10/886336
Publication Date:
12/02/2004
Filing Date:
07/07/2004
Assignee:
Meridian Automotive Systems, Inc. (Dearborn, MI)
Primary Class:
Other Classes:
442/229, 442/316, 428/544
International Classes:
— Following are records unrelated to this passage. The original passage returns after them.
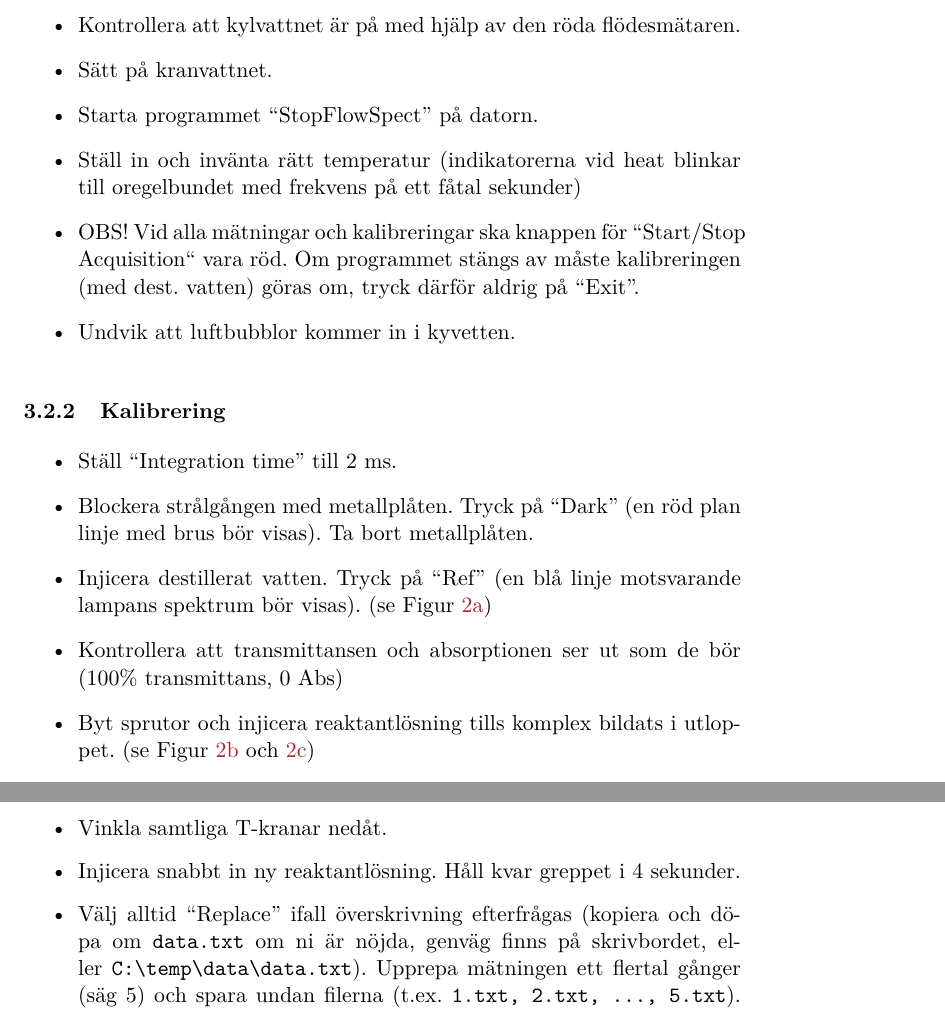
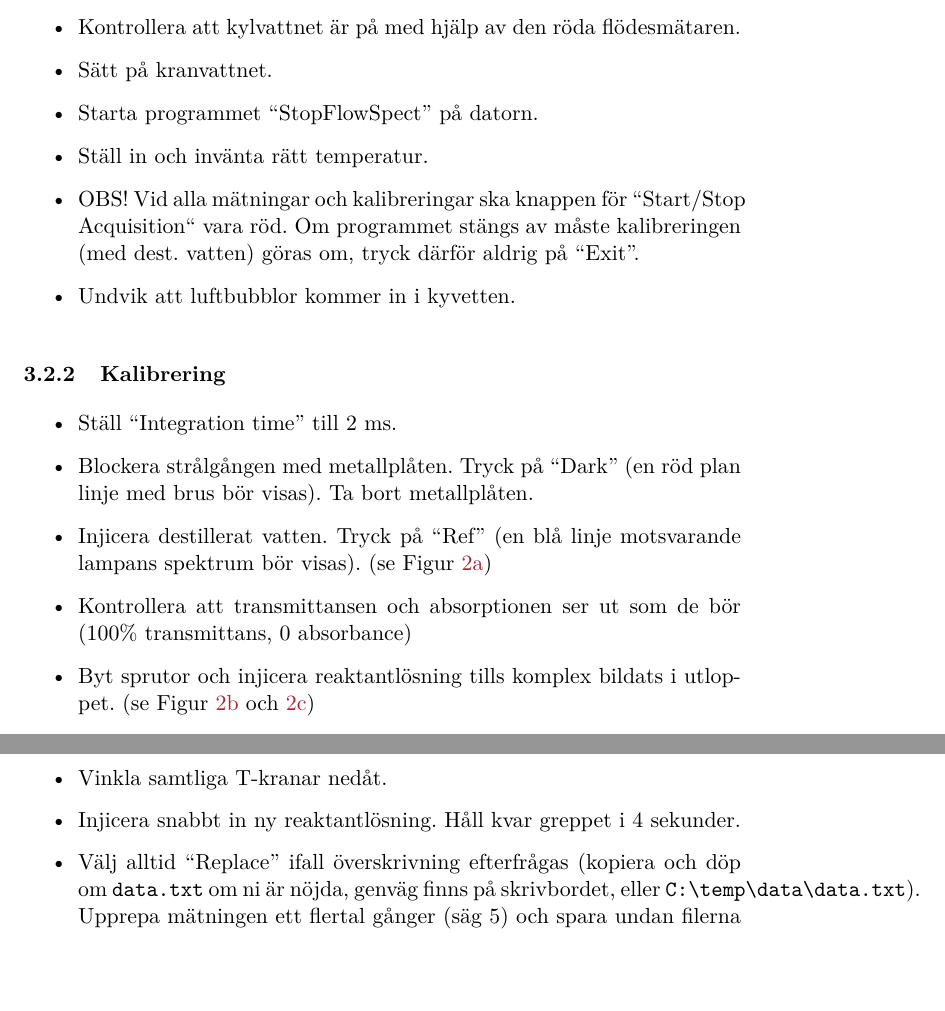
Before and after one commit to cagus/stopped_flow, a LaTeX document (input/main.tex, which reads input/txt/30_utrustning.tex): two parts of pages 12 and 13 of 16, joined at a grey line, cut so that both start at the same text, the shorter picture padded with empty space. Compiled offline with pdfLaTeX; a LaTeX package or settings file that is missing is left out.

Commit message:
Update 30_utrustning.tex

```diff
--- a/input/txt/30_utrustning.tex
+++ b/input/txt/30_utrustning.tex
@@ -67,8 +67,7 @@ Starta termostat och lägg i extern termometer.
 \item Kontrollera att kylvattnet är på med hjälp av den röda flödesmätaren.
 \item Sätt på kranvattnet.
 \item Starta programmet ``StopFlowSpect'' på datorn.
-\item Ställ in och invänta rätt temperatur (indikatorerna vid heat
-  blinkar till oregelbundet med frekvens på ett fåtal sekunder)
+\item Ställ in och invänta rätt temperatur.
 \item OBS! Vid alla mätningar och
   kalibreringar ska knappen för ``Start/Stop Acquisition`` vara röd. Om
   programmet stängs av måste kalibreringen (med dest. vatten) göras om,
@@ -84,7 +83,7 @@ Starta termostat och lägg i extern termometer.
 \item Injicera destillerat vatten. Tryck på ``Ref'' (en blå linje
   motsvarande lampans spektrum bör visas). (se \cref{fig:intensity})
 \item Kontrollera att transmittansen och absorptionen ser ut som de
-  bör (100\% transmittans, 0 Abs)
+  bör (100\% transmittans, 0 absorbance)
 \item Byt sprutor och injicera reaktantlösning tills komplex bildats i
   utloppet. (se \cref{fig:transmission,fig:absorption})
 \item Gå in i absorptionsfönstret och välj våglängd
@@ -103,7 +102,7 @@ Starta termostat och lägg i extern termometer.
 \item Vinkla samtliga T-kranar nedåt.
 \item Injicera snabbt in ny reaktantlösning. Håll kvar greppet i 4 sekunder.
 \item Välj alltid ``Replace'' ifall överskrivning efterfrågas (kopiera
-  och döpa om {\tt data.txt} om ni är nöjda, genväg finns på skrivbordet, eller {\tt
+  och döp om {\tt data.txt} om ni är nöjda, genväg finns på skrivbordet, eller {\tt
     C:\textbackslash temp\textbackslash data\textbackslash
     data.txt}). Upprepa mätningen ett flertal gånger (säg 5) och spara
   undan filerna (t.ex. {\tt 1.txt, 2.txt, ..., 5.txt}). Ni kommer
```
F02F7/00; B32B1/00; B32B3/18; B32B5/02; B32B5/12; B32B5/26; B32B15/08; B32B15/14; B32B27/04; B32B27/12; B60R13/08; D03D15/00; D04H1/00; H05K9/00; H04B15/00; (IPC1-7): B32B1/00; D03D15/00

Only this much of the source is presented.